Semyon Fedorovich Shchedrin was born (6) on April 17, 1745 in St. Petersburg, where at the age of 14 he entered the Academy of Arts and graduated with a gold medal in 1765. Shchedrin was invited to continue his studies abroad.
First, Semyon goes to Paris, and then to Rome. In Paris, he studied and copied other people’s works, wrote a lot from nature – probably under the influence of the educational idea to look for beauty not only in classical models, but also in the surrounding reality. Shchedrin worked here more in the open air, painting the surrounding nature.
In Rome, Semyon Fedorovich fell under the influence of classicism – the idea that art should reflect the works of antiquity, and thus continue their success. Here Shchedrin stayed four years beyond his retirement period.
In 1776, Shchedrin returned to St. Petersburg and became a professor of landscape painting at the Academy of Arts.
A little later, he was assigned to paint views of the palaces and parks of Catherine the Great. Among his works, the most famous are a series of views of Pavlovsky, Gatchinsky and Peterhof parks, views of Kamenny Island and decorative panels for the Mikhailovsky Palace in St. Petersburg.
The heyday of Shchedrin’s creativity falls on the 1790s. For all the conventionality of compositional techniques and color solutions, his works are imbued with a subtle sense of the beauty of nature and interest in conveying a specific area.

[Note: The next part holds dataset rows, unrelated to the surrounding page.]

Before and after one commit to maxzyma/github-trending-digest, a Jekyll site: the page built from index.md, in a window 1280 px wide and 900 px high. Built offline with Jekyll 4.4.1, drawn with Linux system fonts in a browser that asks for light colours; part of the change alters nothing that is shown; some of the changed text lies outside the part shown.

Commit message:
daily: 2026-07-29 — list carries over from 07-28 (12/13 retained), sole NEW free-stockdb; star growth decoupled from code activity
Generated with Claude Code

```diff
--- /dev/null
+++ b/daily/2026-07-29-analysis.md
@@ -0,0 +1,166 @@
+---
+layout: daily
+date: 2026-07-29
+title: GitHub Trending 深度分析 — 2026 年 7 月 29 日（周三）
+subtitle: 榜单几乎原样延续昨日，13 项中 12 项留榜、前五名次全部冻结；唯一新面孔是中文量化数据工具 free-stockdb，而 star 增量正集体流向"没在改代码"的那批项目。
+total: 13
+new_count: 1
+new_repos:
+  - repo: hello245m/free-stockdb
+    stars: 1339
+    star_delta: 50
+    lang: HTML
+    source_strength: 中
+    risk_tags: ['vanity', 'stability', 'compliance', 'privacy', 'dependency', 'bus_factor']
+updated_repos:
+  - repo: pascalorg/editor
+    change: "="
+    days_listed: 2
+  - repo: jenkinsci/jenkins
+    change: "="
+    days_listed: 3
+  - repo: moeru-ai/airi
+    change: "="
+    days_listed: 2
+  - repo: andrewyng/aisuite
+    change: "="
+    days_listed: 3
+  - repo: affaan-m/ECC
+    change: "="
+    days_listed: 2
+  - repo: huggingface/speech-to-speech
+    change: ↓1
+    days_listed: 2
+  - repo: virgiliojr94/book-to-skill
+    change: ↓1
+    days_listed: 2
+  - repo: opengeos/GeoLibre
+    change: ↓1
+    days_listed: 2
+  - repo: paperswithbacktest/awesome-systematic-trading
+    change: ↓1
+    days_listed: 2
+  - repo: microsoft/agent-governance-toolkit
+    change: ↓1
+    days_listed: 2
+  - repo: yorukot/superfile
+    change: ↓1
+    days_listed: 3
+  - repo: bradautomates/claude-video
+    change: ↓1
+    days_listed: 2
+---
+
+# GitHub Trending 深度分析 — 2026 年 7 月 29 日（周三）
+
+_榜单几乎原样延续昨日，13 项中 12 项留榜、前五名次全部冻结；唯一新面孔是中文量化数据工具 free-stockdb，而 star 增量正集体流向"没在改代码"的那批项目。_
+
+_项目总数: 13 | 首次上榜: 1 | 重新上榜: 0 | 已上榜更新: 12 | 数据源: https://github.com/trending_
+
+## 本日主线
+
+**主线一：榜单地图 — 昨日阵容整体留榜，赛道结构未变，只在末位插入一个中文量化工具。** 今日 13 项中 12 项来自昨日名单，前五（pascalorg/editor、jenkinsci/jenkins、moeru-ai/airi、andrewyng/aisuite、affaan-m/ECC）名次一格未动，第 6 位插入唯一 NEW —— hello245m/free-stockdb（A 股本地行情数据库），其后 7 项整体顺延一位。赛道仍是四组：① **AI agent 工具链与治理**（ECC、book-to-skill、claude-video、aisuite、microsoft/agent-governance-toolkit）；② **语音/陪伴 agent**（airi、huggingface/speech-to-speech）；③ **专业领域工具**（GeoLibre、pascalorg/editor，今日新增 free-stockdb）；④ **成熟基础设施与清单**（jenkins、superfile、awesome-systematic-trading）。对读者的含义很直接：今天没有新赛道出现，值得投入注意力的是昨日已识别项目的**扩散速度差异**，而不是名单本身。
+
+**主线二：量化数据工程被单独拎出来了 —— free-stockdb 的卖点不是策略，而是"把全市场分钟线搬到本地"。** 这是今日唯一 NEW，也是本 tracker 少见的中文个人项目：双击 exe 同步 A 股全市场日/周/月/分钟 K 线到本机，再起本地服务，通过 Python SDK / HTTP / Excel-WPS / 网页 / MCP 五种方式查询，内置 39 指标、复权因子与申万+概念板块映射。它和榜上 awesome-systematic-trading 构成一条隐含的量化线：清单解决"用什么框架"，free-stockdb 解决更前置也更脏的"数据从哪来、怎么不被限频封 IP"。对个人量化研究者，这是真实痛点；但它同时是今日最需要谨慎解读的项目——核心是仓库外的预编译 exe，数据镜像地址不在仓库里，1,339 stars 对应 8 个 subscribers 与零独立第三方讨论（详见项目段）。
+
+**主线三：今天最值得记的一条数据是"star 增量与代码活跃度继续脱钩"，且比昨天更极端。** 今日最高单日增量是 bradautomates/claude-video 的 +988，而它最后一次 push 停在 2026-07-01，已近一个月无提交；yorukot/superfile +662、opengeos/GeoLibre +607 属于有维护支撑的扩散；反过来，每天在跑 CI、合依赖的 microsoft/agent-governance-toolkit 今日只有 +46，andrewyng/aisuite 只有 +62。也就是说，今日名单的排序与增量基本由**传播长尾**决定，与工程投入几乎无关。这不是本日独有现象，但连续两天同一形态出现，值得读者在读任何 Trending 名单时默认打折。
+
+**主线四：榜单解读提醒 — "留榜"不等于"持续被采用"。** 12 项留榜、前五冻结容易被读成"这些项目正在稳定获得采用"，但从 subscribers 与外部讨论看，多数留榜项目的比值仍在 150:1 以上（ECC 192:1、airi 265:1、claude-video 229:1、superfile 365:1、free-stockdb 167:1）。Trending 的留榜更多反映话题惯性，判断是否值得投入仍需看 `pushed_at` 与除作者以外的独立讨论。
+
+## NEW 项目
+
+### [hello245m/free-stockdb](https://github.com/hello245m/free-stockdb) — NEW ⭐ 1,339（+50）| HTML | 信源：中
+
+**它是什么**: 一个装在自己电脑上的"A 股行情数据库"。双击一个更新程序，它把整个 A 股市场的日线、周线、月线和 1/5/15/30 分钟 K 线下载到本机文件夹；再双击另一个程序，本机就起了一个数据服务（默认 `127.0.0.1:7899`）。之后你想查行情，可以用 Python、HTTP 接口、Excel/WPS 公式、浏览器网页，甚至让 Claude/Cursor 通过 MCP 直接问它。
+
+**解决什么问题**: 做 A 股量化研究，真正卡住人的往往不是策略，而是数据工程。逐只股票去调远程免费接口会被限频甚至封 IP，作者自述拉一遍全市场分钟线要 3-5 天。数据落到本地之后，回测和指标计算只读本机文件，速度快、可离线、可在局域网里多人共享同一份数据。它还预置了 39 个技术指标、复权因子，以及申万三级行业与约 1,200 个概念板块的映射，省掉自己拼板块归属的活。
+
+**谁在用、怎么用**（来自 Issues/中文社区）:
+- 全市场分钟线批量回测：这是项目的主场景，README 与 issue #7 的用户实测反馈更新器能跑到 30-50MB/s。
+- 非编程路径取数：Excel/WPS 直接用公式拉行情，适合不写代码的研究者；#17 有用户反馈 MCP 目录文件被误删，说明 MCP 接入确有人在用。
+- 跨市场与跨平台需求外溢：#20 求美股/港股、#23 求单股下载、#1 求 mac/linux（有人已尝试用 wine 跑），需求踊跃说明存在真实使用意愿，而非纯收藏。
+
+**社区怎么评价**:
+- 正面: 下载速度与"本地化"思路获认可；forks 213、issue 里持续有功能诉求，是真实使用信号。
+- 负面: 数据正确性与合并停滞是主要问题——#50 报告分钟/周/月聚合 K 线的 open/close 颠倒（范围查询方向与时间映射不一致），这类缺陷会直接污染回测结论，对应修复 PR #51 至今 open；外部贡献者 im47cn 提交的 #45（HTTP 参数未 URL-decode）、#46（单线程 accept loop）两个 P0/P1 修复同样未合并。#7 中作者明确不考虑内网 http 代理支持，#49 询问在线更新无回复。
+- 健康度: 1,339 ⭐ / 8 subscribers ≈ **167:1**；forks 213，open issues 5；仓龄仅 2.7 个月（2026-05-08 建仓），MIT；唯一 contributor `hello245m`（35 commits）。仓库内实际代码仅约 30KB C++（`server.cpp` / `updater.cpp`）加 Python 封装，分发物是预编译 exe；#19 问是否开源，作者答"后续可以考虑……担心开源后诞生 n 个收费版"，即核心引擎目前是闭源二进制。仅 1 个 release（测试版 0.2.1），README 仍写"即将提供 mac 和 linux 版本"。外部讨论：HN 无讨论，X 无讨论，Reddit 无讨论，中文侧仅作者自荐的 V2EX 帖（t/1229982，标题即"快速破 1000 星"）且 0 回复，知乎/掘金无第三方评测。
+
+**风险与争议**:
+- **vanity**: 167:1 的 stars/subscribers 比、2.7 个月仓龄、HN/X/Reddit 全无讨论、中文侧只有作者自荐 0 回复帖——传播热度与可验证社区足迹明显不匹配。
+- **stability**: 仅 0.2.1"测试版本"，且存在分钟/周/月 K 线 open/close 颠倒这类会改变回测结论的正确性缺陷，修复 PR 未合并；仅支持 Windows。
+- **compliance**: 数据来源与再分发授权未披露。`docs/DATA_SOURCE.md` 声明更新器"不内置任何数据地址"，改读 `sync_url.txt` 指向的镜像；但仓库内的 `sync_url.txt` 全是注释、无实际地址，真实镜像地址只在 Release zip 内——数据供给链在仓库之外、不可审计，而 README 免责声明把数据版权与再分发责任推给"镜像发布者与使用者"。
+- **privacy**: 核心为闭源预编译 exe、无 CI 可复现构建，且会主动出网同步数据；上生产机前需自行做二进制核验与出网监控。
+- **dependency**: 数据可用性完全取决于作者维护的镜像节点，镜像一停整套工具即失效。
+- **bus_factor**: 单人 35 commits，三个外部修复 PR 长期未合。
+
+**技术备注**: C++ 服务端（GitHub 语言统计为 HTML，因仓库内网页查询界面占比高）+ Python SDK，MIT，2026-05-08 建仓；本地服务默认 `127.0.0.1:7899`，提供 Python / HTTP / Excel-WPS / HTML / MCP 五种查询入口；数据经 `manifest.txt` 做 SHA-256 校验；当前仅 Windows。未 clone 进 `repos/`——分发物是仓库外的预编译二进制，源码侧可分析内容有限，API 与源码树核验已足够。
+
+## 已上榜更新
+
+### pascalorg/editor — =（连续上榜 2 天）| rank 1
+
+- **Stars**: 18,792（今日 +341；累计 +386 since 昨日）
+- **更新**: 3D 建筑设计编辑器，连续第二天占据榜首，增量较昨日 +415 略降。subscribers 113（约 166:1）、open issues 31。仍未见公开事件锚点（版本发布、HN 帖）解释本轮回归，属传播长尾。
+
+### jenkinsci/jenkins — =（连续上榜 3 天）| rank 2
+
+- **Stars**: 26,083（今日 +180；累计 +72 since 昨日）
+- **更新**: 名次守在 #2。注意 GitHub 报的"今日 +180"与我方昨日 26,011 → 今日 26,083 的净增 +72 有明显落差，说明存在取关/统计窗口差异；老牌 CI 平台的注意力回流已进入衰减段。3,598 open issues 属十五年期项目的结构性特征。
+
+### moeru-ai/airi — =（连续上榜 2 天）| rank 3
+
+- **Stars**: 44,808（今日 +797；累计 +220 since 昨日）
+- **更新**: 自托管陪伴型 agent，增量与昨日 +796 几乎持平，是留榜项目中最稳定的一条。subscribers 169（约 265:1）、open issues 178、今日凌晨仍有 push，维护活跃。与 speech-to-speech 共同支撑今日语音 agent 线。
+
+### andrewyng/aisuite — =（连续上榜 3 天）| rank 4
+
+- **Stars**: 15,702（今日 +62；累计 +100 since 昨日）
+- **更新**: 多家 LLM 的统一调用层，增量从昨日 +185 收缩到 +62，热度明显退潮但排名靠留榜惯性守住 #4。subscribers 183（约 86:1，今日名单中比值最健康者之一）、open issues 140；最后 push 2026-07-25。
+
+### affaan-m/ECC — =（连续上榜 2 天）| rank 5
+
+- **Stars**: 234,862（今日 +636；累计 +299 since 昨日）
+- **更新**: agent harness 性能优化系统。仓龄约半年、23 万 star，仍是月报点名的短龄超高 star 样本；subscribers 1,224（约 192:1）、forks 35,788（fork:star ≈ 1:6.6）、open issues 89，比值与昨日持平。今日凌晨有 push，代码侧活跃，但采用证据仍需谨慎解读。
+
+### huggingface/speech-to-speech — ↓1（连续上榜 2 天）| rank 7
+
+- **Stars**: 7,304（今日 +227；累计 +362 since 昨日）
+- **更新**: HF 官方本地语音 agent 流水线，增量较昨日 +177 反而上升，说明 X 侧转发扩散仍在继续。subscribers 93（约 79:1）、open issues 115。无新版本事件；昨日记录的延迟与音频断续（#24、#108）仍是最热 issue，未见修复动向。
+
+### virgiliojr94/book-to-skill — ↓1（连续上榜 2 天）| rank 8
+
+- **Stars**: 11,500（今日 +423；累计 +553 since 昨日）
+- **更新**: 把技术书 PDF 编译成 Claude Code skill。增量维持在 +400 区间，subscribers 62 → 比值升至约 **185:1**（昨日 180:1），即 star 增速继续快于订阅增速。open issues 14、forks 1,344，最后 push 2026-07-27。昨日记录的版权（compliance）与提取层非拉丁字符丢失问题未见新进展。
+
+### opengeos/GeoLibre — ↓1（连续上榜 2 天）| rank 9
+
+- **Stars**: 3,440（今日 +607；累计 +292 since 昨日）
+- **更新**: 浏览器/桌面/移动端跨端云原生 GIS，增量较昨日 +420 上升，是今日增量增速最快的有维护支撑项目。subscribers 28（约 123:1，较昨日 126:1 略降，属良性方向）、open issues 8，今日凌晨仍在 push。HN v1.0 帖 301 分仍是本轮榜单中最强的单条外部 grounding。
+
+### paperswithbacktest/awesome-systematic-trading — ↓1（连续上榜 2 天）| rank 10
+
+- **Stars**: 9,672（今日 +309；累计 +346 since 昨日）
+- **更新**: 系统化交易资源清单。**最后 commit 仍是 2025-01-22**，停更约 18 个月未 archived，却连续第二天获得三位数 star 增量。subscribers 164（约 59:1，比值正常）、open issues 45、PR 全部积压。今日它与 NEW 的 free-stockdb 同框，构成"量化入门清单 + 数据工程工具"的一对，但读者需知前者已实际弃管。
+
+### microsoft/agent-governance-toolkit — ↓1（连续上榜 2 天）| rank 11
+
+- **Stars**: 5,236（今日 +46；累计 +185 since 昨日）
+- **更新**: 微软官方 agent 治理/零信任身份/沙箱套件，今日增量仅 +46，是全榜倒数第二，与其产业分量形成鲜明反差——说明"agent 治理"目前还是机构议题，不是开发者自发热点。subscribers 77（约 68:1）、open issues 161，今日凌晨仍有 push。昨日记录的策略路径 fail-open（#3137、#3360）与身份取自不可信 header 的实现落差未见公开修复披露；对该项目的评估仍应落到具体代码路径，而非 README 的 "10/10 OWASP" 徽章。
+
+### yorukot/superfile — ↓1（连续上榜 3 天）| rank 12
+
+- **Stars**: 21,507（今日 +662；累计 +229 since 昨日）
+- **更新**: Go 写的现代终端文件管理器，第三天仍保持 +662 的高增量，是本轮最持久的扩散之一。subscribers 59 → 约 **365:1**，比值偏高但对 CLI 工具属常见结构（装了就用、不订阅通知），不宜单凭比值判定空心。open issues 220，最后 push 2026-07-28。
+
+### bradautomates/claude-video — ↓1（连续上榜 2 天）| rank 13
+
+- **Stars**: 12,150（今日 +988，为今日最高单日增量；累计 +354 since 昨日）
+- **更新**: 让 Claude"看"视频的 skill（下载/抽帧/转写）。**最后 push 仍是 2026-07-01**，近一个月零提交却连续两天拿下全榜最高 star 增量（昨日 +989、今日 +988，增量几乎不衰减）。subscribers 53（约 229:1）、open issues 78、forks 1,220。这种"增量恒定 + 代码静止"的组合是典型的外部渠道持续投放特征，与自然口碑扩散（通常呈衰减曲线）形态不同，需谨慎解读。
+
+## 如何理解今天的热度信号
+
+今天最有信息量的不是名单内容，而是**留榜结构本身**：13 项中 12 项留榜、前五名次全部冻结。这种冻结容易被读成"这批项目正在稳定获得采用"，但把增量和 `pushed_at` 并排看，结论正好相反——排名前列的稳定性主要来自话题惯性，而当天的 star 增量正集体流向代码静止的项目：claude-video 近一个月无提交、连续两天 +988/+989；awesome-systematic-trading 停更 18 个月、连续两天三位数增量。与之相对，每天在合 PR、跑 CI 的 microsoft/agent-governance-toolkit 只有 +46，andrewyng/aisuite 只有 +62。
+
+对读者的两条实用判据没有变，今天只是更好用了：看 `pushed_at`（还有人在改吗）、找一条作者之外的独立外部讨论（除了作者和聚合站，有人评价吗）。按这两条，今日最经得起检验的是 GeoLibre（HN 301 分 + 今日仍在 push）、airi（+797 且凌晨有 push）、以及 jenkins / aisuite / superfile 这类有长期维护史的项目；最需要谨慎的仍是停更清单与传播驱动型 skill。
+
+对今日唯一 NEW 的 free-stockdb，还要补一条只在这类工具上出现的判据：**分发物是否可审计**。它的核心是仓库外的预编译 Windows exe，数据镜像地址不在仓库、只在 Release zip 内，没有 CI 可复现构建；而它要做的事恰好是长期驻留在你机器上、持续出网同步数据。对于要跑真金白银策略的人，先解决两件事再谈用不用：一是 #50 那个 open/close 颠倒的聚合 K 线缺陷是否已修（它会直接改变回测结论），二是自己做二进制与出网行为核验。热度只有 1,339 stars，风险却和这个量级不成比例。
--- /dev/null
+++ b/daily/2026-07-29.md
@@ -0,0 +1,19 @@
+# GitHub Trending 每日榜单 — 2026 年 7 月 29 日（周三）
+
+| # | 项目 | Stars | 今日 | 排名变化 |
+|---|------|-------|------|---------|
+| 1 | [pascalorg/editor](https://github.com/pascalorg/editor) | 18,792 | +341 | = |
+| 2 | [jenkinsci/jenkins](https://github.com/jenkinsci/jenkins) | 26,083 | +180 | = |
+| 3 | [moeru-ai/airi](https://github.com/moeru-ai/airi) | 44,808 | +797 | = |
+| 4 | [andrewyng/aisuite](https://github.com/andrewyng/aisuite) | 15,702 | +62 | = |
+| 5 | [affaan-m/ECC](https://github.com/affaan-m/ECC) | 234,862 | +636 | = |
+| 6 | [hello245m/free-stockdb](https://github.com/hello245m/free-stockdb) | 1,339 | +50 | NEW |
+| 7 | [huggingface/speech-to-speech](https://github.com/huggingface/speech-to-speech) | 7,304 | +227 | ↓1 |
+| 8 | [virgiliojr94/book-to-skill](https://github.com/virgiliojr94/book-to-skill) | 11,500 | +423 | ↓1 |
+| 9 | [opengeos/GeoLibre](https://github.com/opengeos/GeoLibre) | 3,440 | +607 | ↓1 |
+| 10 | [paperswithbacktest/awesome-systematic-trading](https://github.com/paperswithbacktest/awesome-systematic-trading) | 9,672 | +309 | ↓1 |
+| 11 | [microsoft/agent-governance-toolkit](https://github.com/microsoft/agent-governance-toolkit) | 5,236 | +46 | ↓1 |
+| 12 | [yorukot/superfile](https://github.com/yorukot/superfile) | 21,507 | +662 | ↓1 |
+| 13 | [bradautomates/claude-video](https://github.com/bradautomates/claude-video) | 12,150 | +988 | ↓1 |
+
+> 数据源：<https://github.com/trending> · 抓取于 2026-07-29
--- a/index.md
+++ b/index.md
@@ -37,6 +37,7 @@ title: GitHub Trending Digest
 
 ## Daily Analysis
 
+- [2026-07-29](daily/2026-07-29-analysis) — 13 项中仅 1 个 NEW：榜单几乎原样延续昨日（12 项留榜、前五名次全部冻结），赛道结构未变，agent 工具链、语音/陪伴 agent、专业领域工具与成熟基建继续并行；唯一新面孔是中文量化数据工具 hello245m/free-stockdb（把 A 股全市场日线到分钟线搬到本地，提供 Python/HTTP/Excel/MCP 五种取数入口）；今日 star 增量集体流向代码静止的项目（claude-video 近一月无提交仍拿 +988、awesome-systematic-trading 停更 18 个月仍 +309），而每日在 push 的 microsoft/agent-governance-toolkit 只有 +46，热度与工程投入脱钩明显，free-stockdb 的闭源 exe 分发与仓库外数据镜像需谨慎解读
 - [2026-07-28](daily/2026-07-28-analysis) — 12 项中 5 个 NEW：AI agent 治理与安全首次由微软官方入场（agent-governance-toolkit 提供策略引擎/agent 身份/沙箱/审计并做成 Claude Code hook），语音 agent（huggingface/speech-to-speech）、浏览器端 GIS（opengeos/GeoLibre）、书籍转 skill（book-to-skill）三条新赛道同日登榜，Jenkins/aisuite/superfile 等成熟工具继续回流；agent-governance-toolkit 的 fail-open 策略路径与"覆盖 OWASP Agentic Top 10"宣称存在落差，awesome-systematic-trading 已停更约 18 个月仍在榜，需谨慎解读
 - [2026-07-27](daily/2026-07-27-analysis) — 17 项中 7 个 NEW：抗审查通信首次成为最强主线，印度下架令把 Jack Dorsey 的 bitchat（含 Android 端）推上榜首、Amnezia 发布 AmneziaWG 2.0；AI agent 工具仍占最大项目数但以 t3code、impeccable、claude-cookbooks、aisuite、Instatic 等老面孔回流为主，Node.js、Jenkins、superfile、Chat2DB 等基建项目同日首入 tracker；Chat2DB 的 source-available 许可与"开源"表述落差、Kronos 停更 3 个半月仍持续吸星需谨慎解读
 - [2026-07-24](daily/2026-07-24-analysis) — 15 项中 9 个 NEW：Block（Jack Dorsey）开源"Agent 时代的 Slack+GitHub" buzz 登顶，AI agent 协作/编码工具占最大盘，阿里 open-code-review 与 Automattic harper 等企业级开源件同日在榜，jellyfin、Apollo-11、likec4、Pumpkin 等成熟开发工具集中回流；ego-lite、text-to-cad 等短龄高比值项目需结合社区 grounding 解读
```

Shchedrin became one of the first painters to establish landscape as an independent genre in Russian painting.
Died Semyon Fedorovich Shchedrin (1) September 13, 1804 in St. Petersburg.